In recent weeks McGreevey has said he didn't like the "abhorrent" views of a Rutgers University pro-Palestinian student group that is sponsoring a national conference in October at the state-financed institution.
Where's Joe? That's the question some American Jews are asking about Democratic Vice Presidential candidate Joseph Lieberman as the crisis in Israel sinks to its worst levels in decades. Some are concerned that the Connecticut senator (the first Jew in history to run on a major presidential ticket) has not been more out front in defending Israel in the face of increasing criticism from the United Nations and Arab countries over the violence. More than a hundred Palestinians and eight Jews have been killed since the conflict broke out this month.
Pioneering university group banking on novel ties to state.
At 1:45 a.m. on a recent weeknight, a group of 27 Jewish students gathered in the main auditorium at University of Michigan’s Hillel.
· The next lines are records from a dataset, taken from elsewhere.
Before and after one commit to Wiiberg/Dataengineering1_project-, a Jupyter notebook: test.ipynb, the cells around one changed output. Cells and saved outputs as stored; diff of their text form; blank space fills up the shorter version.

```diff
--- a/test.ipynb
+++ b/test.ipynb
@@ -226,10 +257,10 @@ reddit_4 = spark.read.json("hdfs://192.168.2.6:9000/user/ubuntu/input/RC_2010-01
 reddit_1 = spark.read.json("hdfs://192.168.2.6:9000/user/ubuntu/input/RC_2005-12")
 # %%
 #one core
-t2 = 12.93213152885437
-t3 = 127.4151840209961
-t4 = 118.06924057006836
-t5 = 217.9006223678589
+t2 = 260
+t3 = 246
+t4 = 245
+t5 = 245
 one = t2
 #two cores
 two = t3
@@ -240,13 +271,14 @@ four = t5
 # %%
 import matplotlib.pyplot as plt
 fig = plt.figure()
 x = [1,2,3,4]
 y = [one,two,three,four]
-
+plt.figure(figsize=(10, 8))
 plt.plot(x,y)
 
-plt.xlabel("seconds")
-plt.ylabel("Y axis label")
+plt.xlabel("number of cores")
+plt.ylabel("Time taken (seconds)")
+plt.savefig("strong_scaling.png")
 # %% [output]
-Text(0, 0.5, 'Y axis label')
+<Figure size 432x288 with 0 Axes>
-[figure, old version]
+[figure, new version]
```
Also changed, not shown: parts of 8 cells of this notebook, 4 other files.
Instead of breaking out the beer, they video-conferenced with Nir Elperin, vice president of Arba Finance, a venture capital firm in Tel Aviv.
A split-screen projected on the wall featured a PowerPoint presentation on one side and Elperin on the other, talking in real time about the venture capital and high-tech industry in Israel, as well as various ways in which startups secure funding.
American-born settler Jack Tytell is charged with multiple murders and hate crimes. A look into his upbringing in the U.S. reveals some surprises.
Special to the Jewish Week
His fellow students at Akiva Hebrew Day School, a Modern Orthodox yeshiva in the Detroit suburb of Southfield, Mich., had Jack Tytell pegged.
He was “creepy,” one remembered, someone with “crazy eyes.” Another recalled Tytell walking through Akiva’s halls acting out imaginary combat scenes and jumping over tripwires that existed in his head only.
As their “Last Will and Testament” in the Akiva Class of ’90 yearbook, his classmates left him an “Uzi and a grenade ... and a Valium.”
At sunrise on April 8, the eve of Passover, a group of Jews from the Upper West Side will gather on the roof of the JCC in Manhattan. Organized by Hazon, the New York-based group that works for a “more sustainable Jewish community,” the early-morning risers will say some prayers, do some yoga and burn some chametz.
When the sun appears over the Atlantic that morning, a similar scene will take place on Miami Beach.
While Evangelical Christians are capturing headlines for their fervent support of Israel, going virtually unnoticed is how the nation’s “mainline” Protestants have been strongly advocating an anti-Israel/pro-Palestinian position during the current Middle East crisis.
Campus battles over the Middle East conflict and rising anti-Semitism are heating up on several fronts:
# A national pro-Palestinian student conference declaring that “Zionism is racism” is slated for Oct. 12 at the University of Michigan in Ann Arbor, with plans to increase pressure on college officials to drop investments in Israel.